Is my child really safe at school? Does a school need metal detectors at the doors and police patrolling the hallways to be secure? How can I tell if my child or his friends are at risk of committing violence--and what should I do if I see warning signs?
More and more, parents are wrestling with these questions. While the likelihood of a child being gunned down in class is very small--less than one percent of murdered children are killed on school property, according to the National Center on Education Statistics--safety is a critical issue in most schools.
A recent government survey found that 47 percent of schools reported problems with fighting, physical attacks without a weapon and similar problems. Another 10 percent of schools reported serious crimes such as sexual assault, robbery or attacks with a weapon. Only 43 percent of schools said they had no problem with crime and safety.
What should schools do?

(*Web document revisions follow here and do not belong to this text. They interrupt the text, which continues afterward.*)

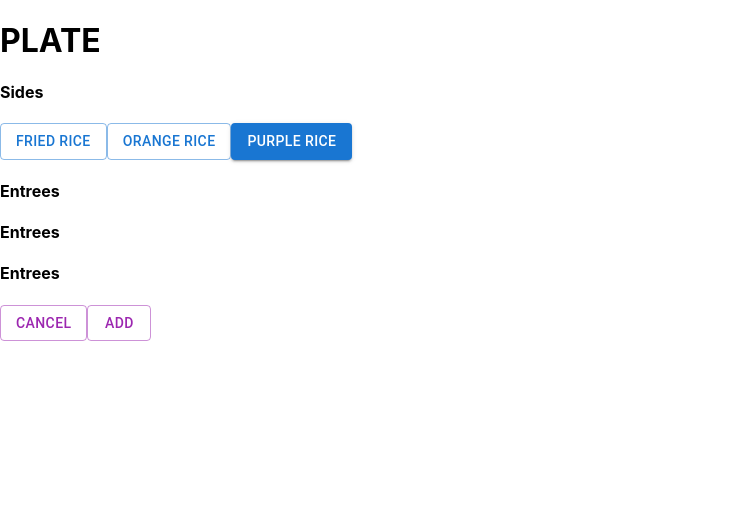
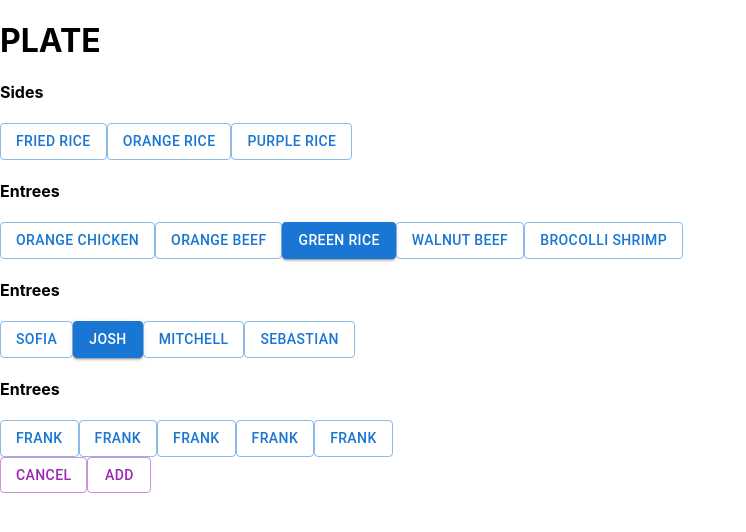
Before and after one commit to jdavstaff/Project3Docs, a React (Create React App) app in the folder frontend/: page /customer/plate in a window 1280 px wide. Shown: the top 532 px of the page, without its empty margins (0-746 px from the left). Built offline with nearby package versions, Linux system fonts and the light colour scheme.

Commit message:
ordering - fixed bug in entree selection

```diff
--- a/frontend/src/pages/view/PlateView.js
+++ b/frontend/src/pages/view/PlateView.js
@@ -3,34 +3,57 @@ import { Button } from "@mui/material";
 import SelectButtons from "../../components/SelectButtons/SelectButtons";
 
 function EntreeSelection({ entreeData, handleEntreeSelect }) {
-  const [myEntree, setMyEntree] = useState([...entreeData]);
-
-  const handleSelect = (id) => {
-    const updatedData = myEntree.map((item) => {
-      item.selected = item.id === id;
-      return item;
-    });
-    setMyEntree(updatedData);
-  };
-
   return (
     <div>
       <h4>Entrees</h4>
       <div>
-        <SelectButtons items={myEntree} handleSelect={handleSelect} />
+        <SelectButtons items={entreeData} handleSelect={handleEntreeSelect} />
       </div>
     </div>
   );
 }
+
+const dummyData = [
+  {
+    name: "orange chicken",
+    selected: false,
+    id: 1,
+  },
+  {
+    name: "orange beef",
+    selected: false,
+    id: 2,
+  },
+  {
+    name: "green rice",
+    selected: true,
+    id: 3,
+  },
+  {
+    name: "walnut beef",
+    selected: false,
+    id: 651453,
+  },
+  {
+    name: "brocolli shrimp",
+    selected: false,
+    id: 89543,
+  },
+];
+
+const dummyData2 = dummyData;
 
 // user will either be "cashier" or "client"
 export default function PlateView({ user, handleView }) {
   // NOTE: Data MUST have keys: id : int, selected : bool, and name : string
   const [sideData, setSideData] = useState([]);
   const [entreeData, setEntreeData] = useState([]);
+  const [entreeData2, setEntreeData2] = useState([]);
+  const [entreeData3, setEntreeData3] = useState([]);
 
   useEffect(() => {
     // FIXME: AXIOS call to get entree and side data
+    // [ {string name, int id,}]
     // to update sideData and entreeData, use the syntax:
     // setSideData ( **NEW DATA** )
     // setEntreeData ( **NEW DATA ** )
@@ -48,37 +71,26 @@ export default function PlateView({ user, handleView }) {
       },
       {
         name: "purple rice",
-        selected: true,
+        selected: false,
         id: 3,
       },
     ]);
 
-    setEntreeData([
-      {
-        name: "orange chicken",
-        selected: false,
-        id: 1,
-      },
-      {
-        name: "orange beef",
-        selected: false,
-        id: 2,
-      },
-      {
-        name: "green rice",
-        selected: true,
-        id: 3,
-      },
-      {
-        name: "walnut beef",
-        selected: false,
-        id: 651453,
-      },
-      {
-        name: "brocolli shrimp",
-        selected: false,
-        id: 89543,
-      },
+    let myData = dummyData;
+
+    setEntreeData([...dummyData]);
+    setEntreeData2([
+      { name: "sofia", id: 444, selected: false },
+      { name: "josh", id: 21, selected: true },
+      { name: "mitchell", id: 21321, selected: false },
+      { name: "sebastian", id: 12321, selected: false },
+    ]);
+    setEntreeData3([
+      { name: "frank", id: 123454, selected: false },
+      { name: "frank", id: 12354, selected: false },
+      { name: "frank", id: 12454, selected: false },
+      { name: "frank", id: 12344, selected: false },
+      { name: "frank", id: 12345, selected: false },
     ]);
   }, []);
 
@@ -91,11 +103,29 @@ export default function PlateView({ user, handleView }) {
   };
 
   const handleEntreeSelect = (id) => {
+    console.log("111");
     const updatedData = entreeData.map((item) => {
       item.selected = item.id === id;
       return item;
     });
     setEntreeData(updatedData);
+  };
+  const handleEntreeSelect2 = (id) => {
+    console.log("222");
+    const updatedData = entreeData2.map((item) => {
+      item.selected = item.id === id;
+      return item;
+    });
+    setEntreeData2(updatedData);
+  };
+
+  const handleEntreeSelect3 = (id) => {
+    console.log("333");
+    const updatedData = entreeData3.map((item) => {
+      item.selected = item.id === id;
+      return item;
+    });
+    setEntreeData3(updatedData);
   };
 
   const handleAddBtn = () => {
@@ -117,12 +147,12 @@ export default function PlateView({ user, handleView }) {
         handleEntreeSelect={handleEntreeSelect}
       />
       <EntreeSelection
-        entreeData={entreeData}
-        handleEntreeSelect={handleEntreeSelect}
+        entreeData={entreeData2}
+        handleEntreeSelect={handleEntreeSelect2}
       />
       <EntreeSelection
-        entreeData={entreeData}
-        handleEntreeSelect={handleEntreeSelect}
+        entreeData={entreeData3}
+        handleEntreeSelect={handleEntreeSelect3}
       />
       <Button
         variant="outlined"
```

Get-tough solutions such as metal detectors, police patrols and locker checks may make a school appear safer, and in some instances parents and school staff may decide such measures are needed. But experts say strategies that promote mutual respect among students, a focus on academics and methods of resolving conflict peacefully are better ways to deter violence.
One way some schools solve conflict is through peer courts, where students "judge" disputes between classmates and decide on discipline.

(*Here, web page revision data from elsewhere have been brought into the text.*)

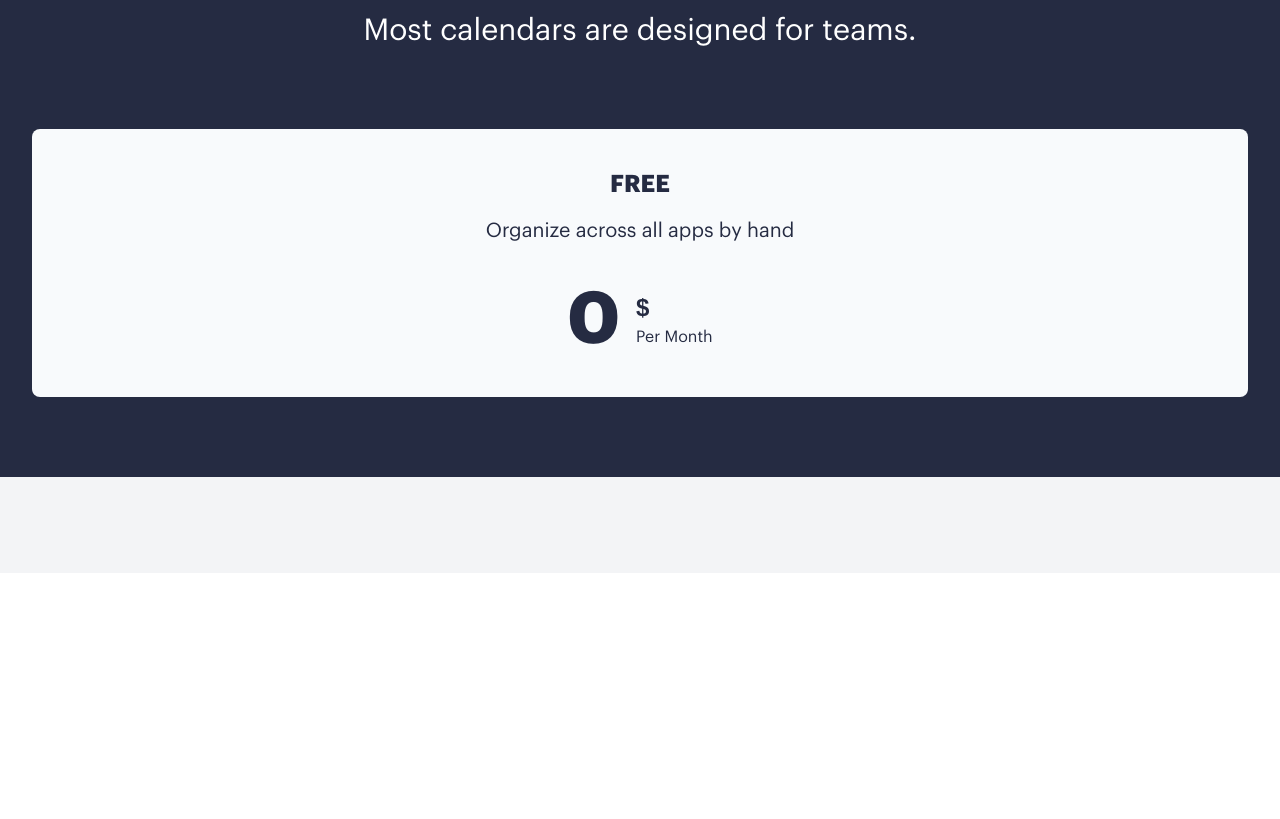
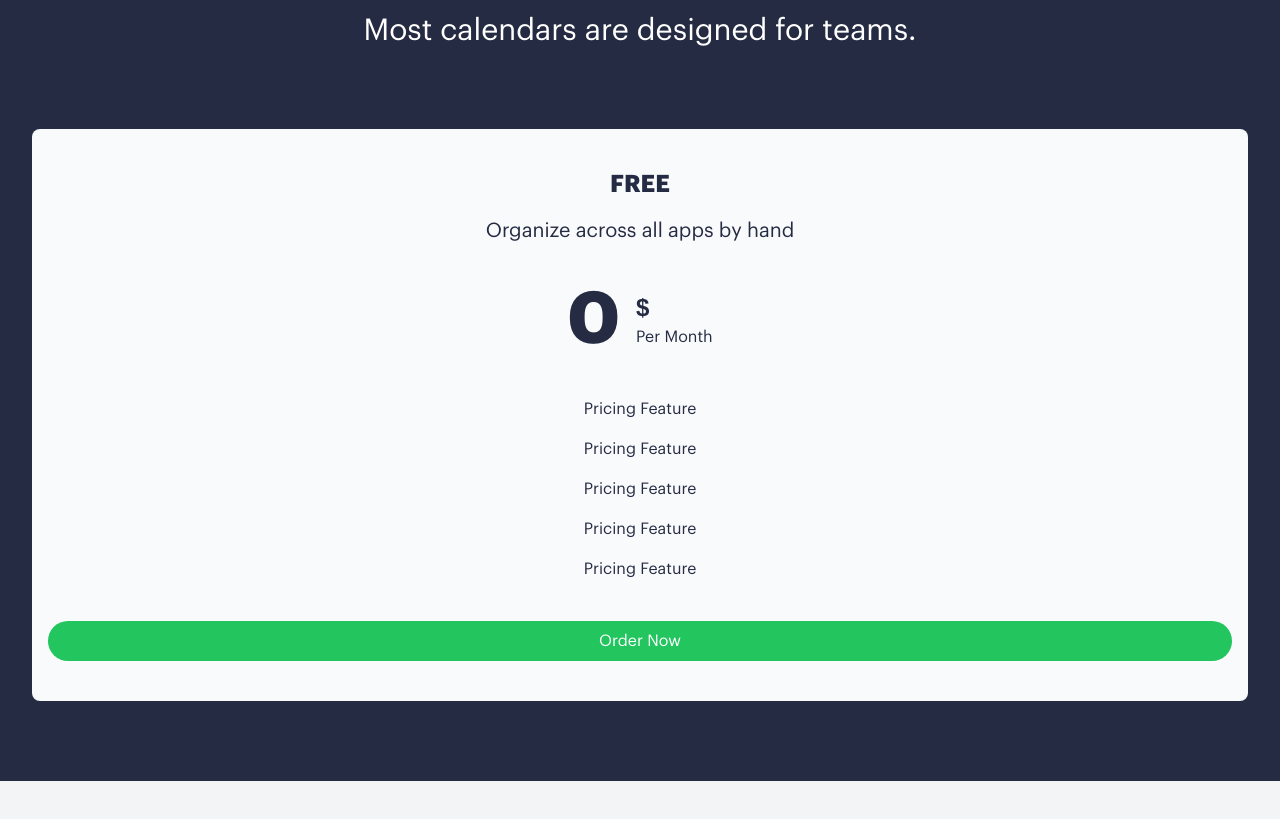
Before and after one commit to Mampionona33/test-integration-ctrlweb, a Vue app: page / in a window 1280 px wide. Shown: the part 4943-5762 px from the top of the page. Before the commit the page ends 5516 px from the top, so only its background shows below. Built offline with nearby package versions, Linux system fonts and the light colour scheme.

Commit message:
try to setup reusable pricinCard

```diff
--- a/src/components/MasterButton.vue
+++ b/src/components/MasterButton.vue
@@ -1,6 +1,9 @@
 <template>
   <button
-    class="flex items-center justify-center bg-blue-400 hover:bg-blue-700 text-white py-2 px-9 rounded-full w-full text-wrap break-words"
+    :class="[
+      bgColor || 'bg-blue-400', // Utilise bgColor s'il est défini, sinon bg-blue-400
+      'flex items-center justify-center hover:bg-opacity-80 text-white py-2 px-9 rounded-full w-full text-wrap break-words',
+    ]"
     @click="handleClick"
   >
     {{ title }}
@@ -10,6 +13,7 @@
 <script setup lang="ts">
 defineProps<{
   title: string;
+  bgColor?: string; // Couleur de fond optionnelle
 }>();
 
 const handleClick = (event: Event) => {
@@ -17,3 +21,5 @@ const handleClick = (event: Event) => {
   alert("Button clicked!");
 };
 </script>
+
+<style scoped></style>
--- a/src/components/pricing.vue
+++ b/src/components/pricing.vue
@@ -1,3 +1,12 @@
+<script>
+import pricingCard from "./pricingCard.vue";
+export default {
+  components: {
+    pricingCard,
+  },
+};
+</script>
+
 <template>
   <div class="bg-[#252b42] w-full py-20 flex gap-20 flex-col">
     <div class="text-white text-center flex flex-col gap-4">
@@ -5,21 +14,7 @@
       <h4 class="text-3xl px-10">Most calendars are designed for teams.</h4>
     </div>
     <div class="w-full px-8">
-      <div
-        class="bg-slate-50 text-[#252b42] flex flex-col rounded-lg px-4 text-center py-10 gap-10"
-      >
-        <div class="flex flex-col gap-4">
-          <h3 class="font-bold text-2xl">FREE</h3>
-          <h6 class="text-xl">Organize across all apps by hand</h6>
-        </div>
-        <div class="flex flex-row justify-center items-center gap-4">
-          <h1 class="text-7xl font-bold">0</h1>
-          <div class="flex flex-col justify-start items-start">
-            <h3 class="font-bold text-2xl">$</h3>
-            <h6>Per Month</h6>
-          </div>
-        </div>
-      </div>
+      <pricingCard buttonColor="bg-green-500" />
     </div>
   </div>
 </template>
--- /dev/null
+++ b/src/components/pricingCard.vue
@@ -0,0 +1,75 @@
+<template>
+  <div
+    :class="[
+      background,
+      textColor,
+      'flex',
+      'flex-col',
+      'rounded-lg',
+      'px-4',
+      'text-center',
+      'py-10',
+      'gap-10',
+    ]"
+  >
+    <!-- Titre et description -->
+    <div class="flex flex-col gap-4">
+      <h3 class="font-bold text-2xl">{{ title }}</h3>
+      <h6 class="text-xl">{{ description }}</h6>
+    </div>
+
+    <!-- Prix -->
+    <div class="flex flex-row justify-center items-center gap-4">
+      <h1 class="text-7xl font-bold">0</h1>
+      <div class="flex flex-col justify-start items-start">
+        <h3 class="font-bold text-2xl">$</h3>
+        <h6>Per Month</h6>
+      </div>
+    </div>
+
+    <!-- Liste des fonctionnalités -->
+    <ul class="flex flex-col gap-4">
+      <li v-for="i in 5" :key="i">Pricing Feature</li>
+    </ul>
+
+    <!-- Bouton d'action -->
+    <div>
+      <MasterButton :title="'Order Now'" :bgColor="buttonColor" />
+    </div>
+  </div>
+</template>
+
+<script>
+import MasterButton from "./MasterButton.vue";
+
+export default {
+  name: "PricingCard",
+  props: {
+    title: {
+      type: String,
+      default: "FREE",
+    },
+    description: {
+      type: String,
+      default: "Organize across all apps by hand",
+    },
+    background: {
+      type: String,
+      default: "bg-slate-50",
+    },
+    textColor: {
+      type: String,
+      default: "text-[#252b42]",
+    },
+    buttonColor: {
+      type: String,
+      default: "bg-[#252b42]",
+    },
+  },
+  components: {
+    MasterButton,
+  },
+};
+</script>
+
+<style scoped></style>
```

Safe schools typically have:
- A strong discipline policy and frequent discussions about safety by school staff.
- Supervised after-school activities to keep children and teens occupied.
- Ties to community organizations that can provide counseling and mentoring to troubled children and families.

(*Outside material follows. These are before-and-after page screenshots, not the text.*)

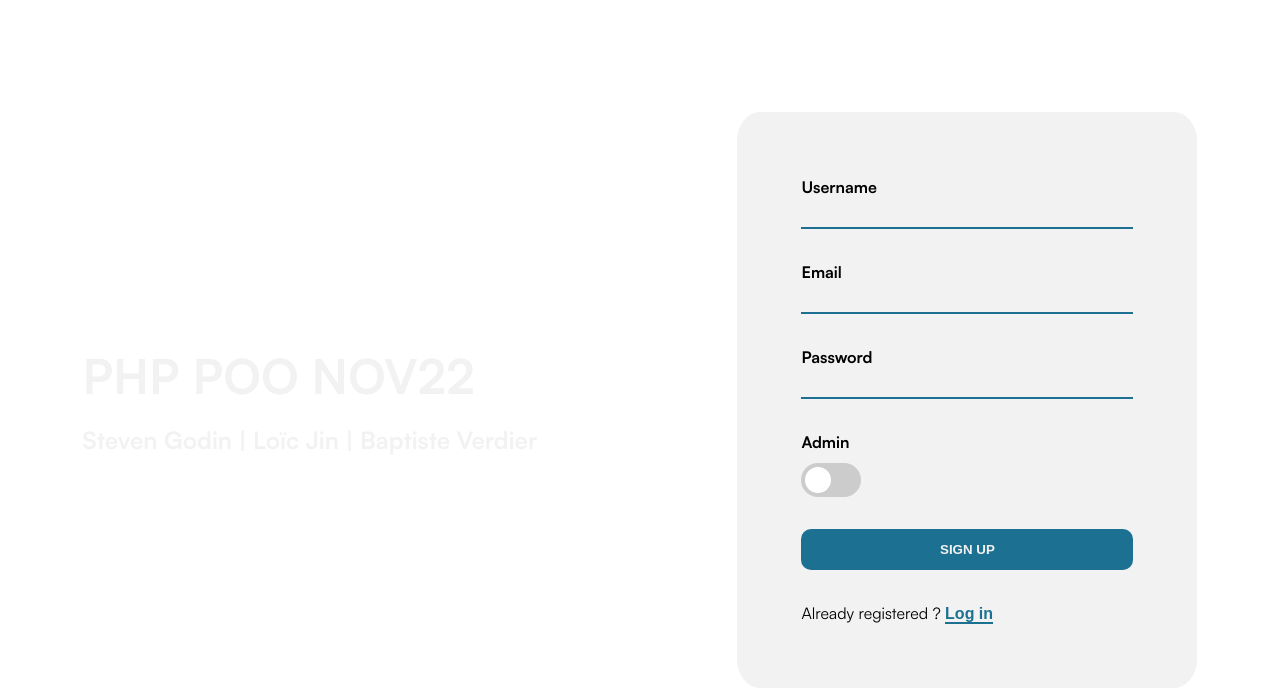
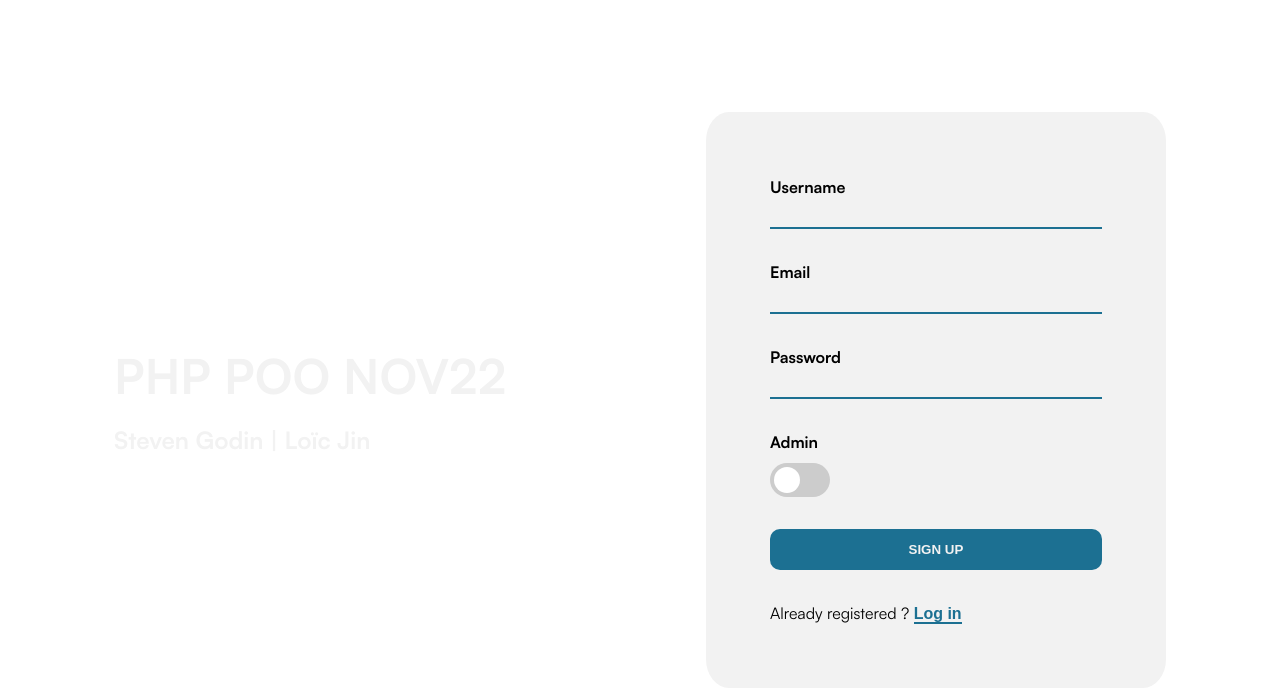
Before and after one commit to Yvelchrome/PHP-POO-nov22, a PHP site: page / in a window 1280 px wide. Shown: the top 696 px of the page. Run offline with PHP 8.4, Linux system fonts and the light colour scheme; some web fonts are replaced.

Commit message:
fix: removed a collaborator
he did a form here f514a7a

```diff
--- a/app/Views/login.php
+++ b/app/Views/login.php
@@ -4,7 +4,7 @@
 <div class="index">
     <div class="title">
         <h1 class="title__h1">PHP POO NOV22</h1>
-        <h2 class="title__h2">Steven Godin | Loïc Jin | Baptiste Verdier</h2>
+        <h2 class="title__h2">Steven Godin | Loïc Jin</h2>
     </div>
     <section class="container container--sign-in">
         <form class="container__form" method="post">
--- a/app/Views/register.php
+++ b/app/Views/register.php
@@ -1,7 +1,7 @@
 <div class="index">
     <div class="title">
         <h1 class="title__h1">PHP POO NOV22</h1>
-        <h2 class="title__h2">Steven Godin | Loïc Jin | Baptiste Verdier</h2>
+        <h2 class="title__h2">Steven Godin | Loïc Jin</h2>
     </div>
     <section class="container container--sign-up">
         <form class="container__form" method="post">
--- a/app/composer.json
+++ b/app/composer.json
@@ -7,7 +7,7 @@
   },
   "authors": [
     {
-            "name": "Groupe BLS",
+      "name": "Groupe LS",
       "email": "97434478+Snwolfy@users.noreply.github.com"
     }
   ],
```
Lines whose indentation alone changed are shown as unchanged.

- Ways to involve parents as much as possible; for instance, having parents patrol halls and monitor cafeterias.
- A system to allow students to share their concerns if they think a classmate may become violent. Some schools have anonymous telephone "hotlines" for students to report potential problems.
What can parents do?
Parents can help create safer schools. Here are some tips from Early Warning, Timely Response: A Guide to Safe Schools, a U.S. Department of Education publication that can be printed online.
- Discuss the school's discipline policy with your child and make sure he or she knows you support the rules.
- Help your child find ways to handle anger without physically hurting others.
- Talk with other parents about forming a team to ensure school safety, or start a school-based group focused on violence prevention.
- Be as active as possible in your child's school. Volunteer to help monitor and supervise before- and after-school activities.
- Listen to your child if he or she shares concerns about a friend who may be showing troubling behavior. Share the information with a teacher, principal or other school professional.
Keeping Schools Safe provides links to violence-prevention resources and organizations.
The National School Safety Center has reports available online, including a School Safety Update and the report Working Together To Create Safe Schools. There's no foolproof way to identify a student who will commit violence, but here are some of the major risk factors. Consult school authorities if a child you know exhibits these signs:
- Frequent uncontrolled, angry outbursts
- Making violent threats when angry
- Serious discipline problems or bringing weapons to school
- Few or no close friends
- Cruelty to animals
- Little or no supervision and caring from a parent or other adult.
- History of being bullied or victimized
- Making detailed plans or announcing threats to harm others
- Significant vandalism or property damage
- Drug and/or alcohol abuse
For more information, check the National School Safety Center and the American Psychological Association.
If you are concerned about your child's safety, here are some questions to ask your school administrators:
- Is the front door secure? Are all other doors locked?
- Are there security personnel and/or off-duty police officers on duty?
- Are there security precautions, such as cameras, metal detectors, x-rays or wands?
- What procedures are followed for a child who doesn't show up to class?
- What procedures are followed when a child is found missing from school?
- Are there crises plans in place to deal with security emergencies?
- What objects are not allowed in school?
- Is there a Uniform Disciplinary Code? How and when is it used?
- What intervention programs are offered for problem children?
Special thanks to Dr. Charles Kyle, principal at Stowe Public School in Chicago, for his contribution to this list.